We own a 2003 Dodge Ram and a 2004 Chevy Tahoe. They are both pieces of crap. They are high mileage vehicles and prone to needing repairs. However they both already towing packages including heavy duty hitches with brake controllers. Our logic was to pick a RV travel trailer that could be towed by either vehicle. That way when the inevitable breakdown of one or the other vehicles occurred, we would still be mobile. Whats the point of having a house on wheels if you can’t move it?
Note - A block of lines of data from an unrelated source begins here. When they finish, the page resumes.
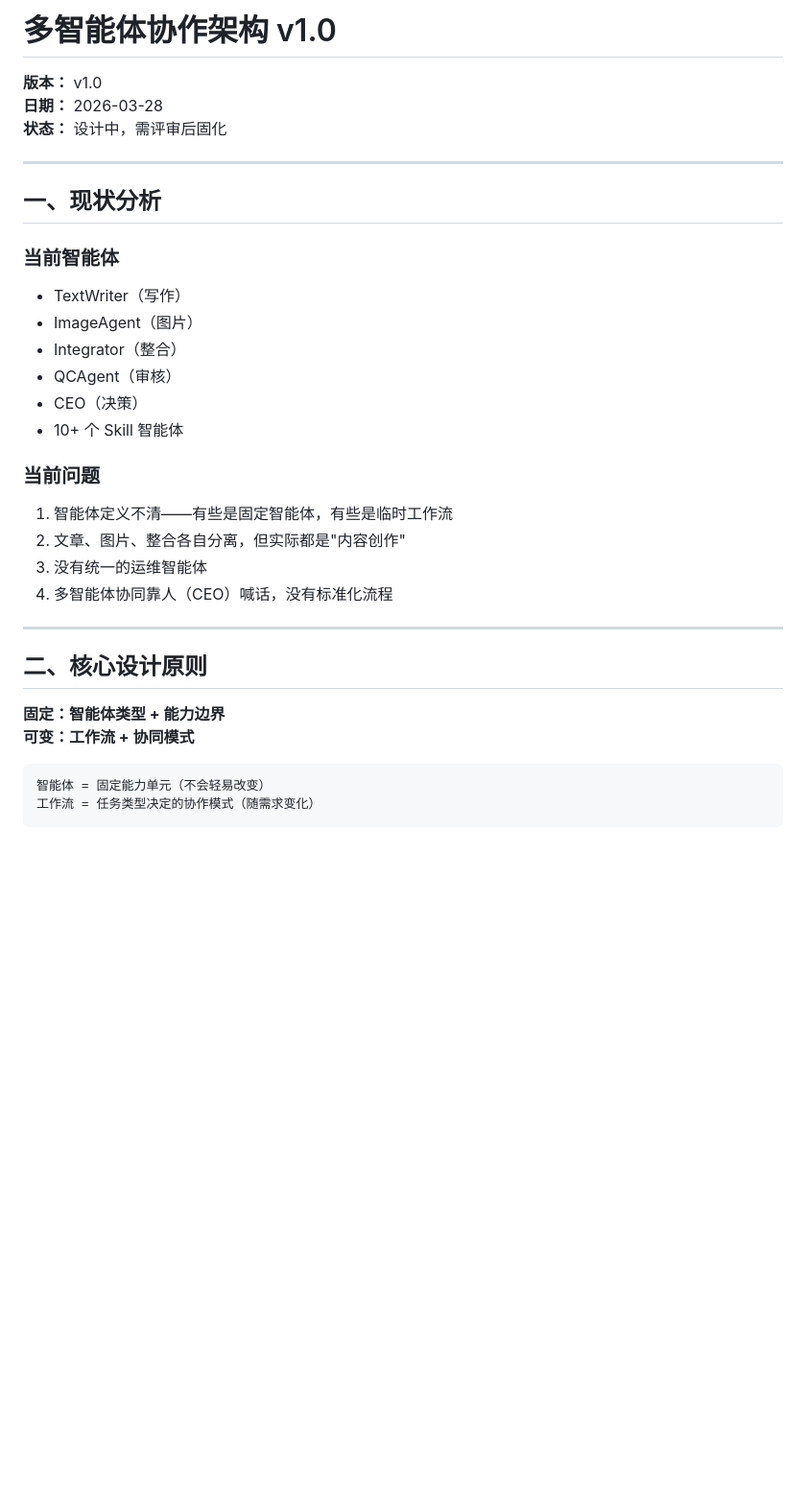
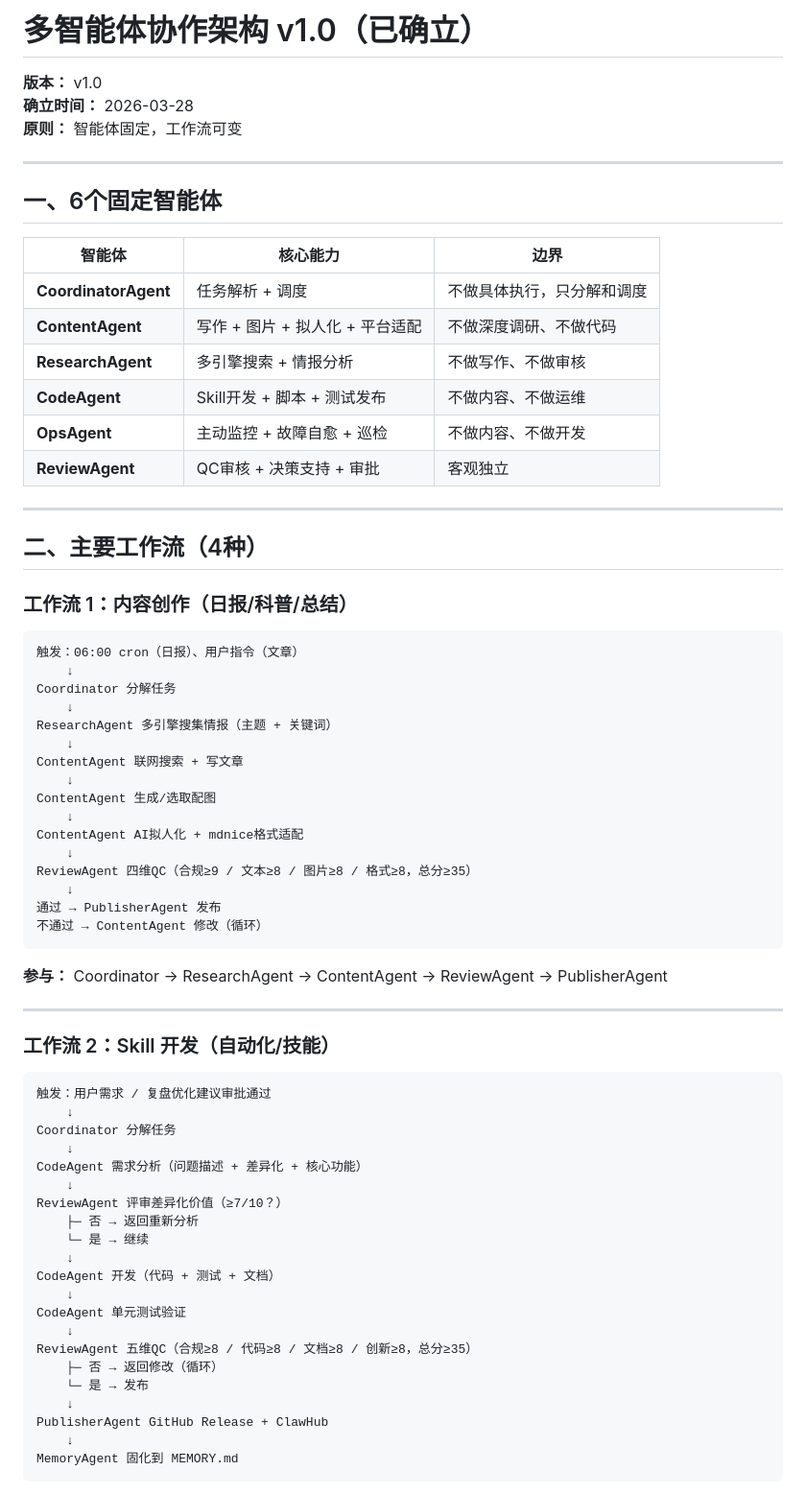
Before and after one commit to pengong101/ai-humanizer-cn, a Markdown page: agents/architecture.md, the part around one of its changes. Shown at 96% size. Rendered like a GitHub page; blank space fills up the shorter version.

````diff
--- a/agents/architecture.md
+++ b/agents/architecture.md
@@ -1,34 +1,74 @@
-# 多智能体协作架构 v1.0
+# 多智能体协作架构 v1.0（已确立）
 
 **版本：** v1.0
-**日期：** 2026-03-28
-**状态：** 设计中，需评审后固化
+**确立时间：** 2026-03-28
+**原则：** 智能体固定，工作流可变
 
 ---
 
-## 一、现状分析
+## 一、6个固定智能体
 
-### 当前智能体
-- TextWriter（写作）
-- ImageAgent（图片）
-- Integrator（整合）
-- QCAgent（审核）
-- CEO（决策）
-- 10+ 个 Skill 智能体
-
-### 当前问题
-1. 智能体定义不清——有些是固定智能体，有些是临时工作流
-2. 文章、图片、整合各自分离，但实际都是"内容创作"
-3. 没有统一的运维智能体
-4. 多智能体协同靠人（CEO）喊话，没有标准化流程
+| 智能体 | 核心能力 | 边界 |
+|--------|---------|------|
+| **CoordinatorAgent** | 任务解析 + 调度 | 不做具体执行，只分解和调度 |
+| **ContentAgent** | 写作 + 图片 + 拟人化 + 平台适配 | 不做深度调研、不做代码 |
+| **ResearchAgent** | 多引擎搜索 + 情报分析 | 不做写作、不做审核 |
+| **CodeAgent** | Skill开发 + 脚本 + 测试发布 | 不做内容、不做运维 |
+| **OpsAgent** | 主动监控 + 故障自愈 + 巡检 | 不做内容、不做开发 |
+| **ReviewAgent** | QC审核 + 决策支持 + 审批 | 客观独立 |
 
 ---
 
-## 二、核心设计原则
+## 二、主要工作流（4种）
 
-**固定：智能体类型 + 能力边界**
-**可变：工作流 + 协同模式**
+### 工作流 1：内容创作（日报/科普/总结）
 
 ```
-智能体 = 固定能力单元（不会轻易改变）
-工作流 = 任务类型决定的协作模式（随需求变化）
+触发：06:00 cron（日报）、用户指令（文章）
+    ↓
+Coordinator 分解任务
+    ↓
+ResearchAgent 多引擎搜集情报（主题 + 关键词）
+    ↓
+ContentAgent 联网搜索 + 写文章
+    ↓
+ContentAgent 生成/选取配图
+    ↓
+ContentAgent AI拟人化 + mdnice格式适配
+    ↓
+ReviewAgent 四维QC（合规≥9 / 文本≥8 / 图片≥8 / 格式≥8，总分≥35）
+    ↓
+通过 → PublisherAgent 发布
+不通过 → ContentAgent 修改（循环）
+```
+
+**参与：** Coordinator → ResearchAgent → ContentAgent → ReviewAgent → PublisherAgent
+
+---
+
+### 工作流 2：Skill 开发（自动化/技能）
+
+```
+触发：用户需求 / 复盘优化建议审批通过
+    ↓
+Coordinator 分解任务
+    ↓
+CodeAgent 需求分析（问题描述 + 差异化 + 核心功能）
+    ↓
+ReviewAgent 评审差异化价值（≥7/10？）
+    ├─ 否 → 返回重新分析
+    └─ 是 → 继续
+    ↓
+CodeAgent 开发（代码 + 测试 + 文档）
+    ↓
+CodeAgent 单元测试验证
+    ↓
+ReviewAgent 五维QC（合规≥8 / 代码≥8 / 文档≥8 / 创新≥8，总分≥35）
+    ├─ 否 → 返回修改（循环）
+    └─ 是 → 发布
+    ↓
+PublisherAgent GitHub Release + ClawHub
+    ↓
+MemoryAgent 固化到 MEMORY.md
+```
+
````
Also changed, not shown: other parts of agents/architecture.md (+98 -248 lines).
There are tons of considerations to keep in mind when thinking of towing capacity and limitations. These vary from the type of hitch you have, the weight of your vehicle, the weight of your cargo, the weight of the trailer, the tongue weight of your trailer, etc. The list went on and on until my eyes glazed over. All of this is important stuff and everyone wants to be safe on the roads but I was looking for something a bit simpler to start with.
What worked for me was figuring out the Gross Combination Weight Rating (GCWR) of our truck and SUV. This rating represents how the maximum combined weight of your truck plus the trailer. A lot of people thing the main concern around towing is how big of an engine you have. In fact your towing capacity is based much more on what your vehicle can stop versus what you can get moving. You can move surprisingly heavy loads with something small like Honda Accord but wouldn’t have much luck stopping those loads. The GCWR will tell you how much of an overall load both your engine and breaks can safely handle. I looked here to find that my 2003 Dodge Quad Cab with the 5.7L Hemi had a GCWR of 13,000 lbs and weighs roughly 5,500 lbs. That means there is 7,500 lbs leftover towing capacity for the trailer. Similar searches showed that the 2004 Chevy Tahoe Z71 had roughly the same towing capacity of 7,500 lbs.
We were really surprised to find that a lot of the travel trailer RVs in the 28 to 30 foot range were within what could be handled by our vehicles. One thing to keep in mind when comparing the trailer weight to the towing capacity is the difference between “dry weight” versus the Gross Vehicle Weight Rating (GVWR). The dry weight only reflects the weight of the trailer when it is empty except for the standard factory equipment. The Gross Vehicle Weight Rating represents the maximum weight of your trailer and would include any water, belongings, or other cargo you add to the trailer. You should always compare the GVWR against the towing capacity of your vehicle (which is the GCWR minus the weight of your vehicle). If the trailer manufacturer or dealer doesn’t show the GVWR you can calculate it by adding the cargo capacity of the trailer to the base weight of the trailer.
Time to Shop
Based on this quick research it looks like we can find an RV with the space we need without upgrading our truck or wiping out our bank account. We can keep our piece of crap vehicles a little longer (yay!)
I wouldn’t feel great about towing it across the country but we are planning on mostly sticking to local campgrounds in San Antonio. I am sure we would want to revisit the towing question before setting out on an interstate trip but for now our full timing plans look to be pretty achievable.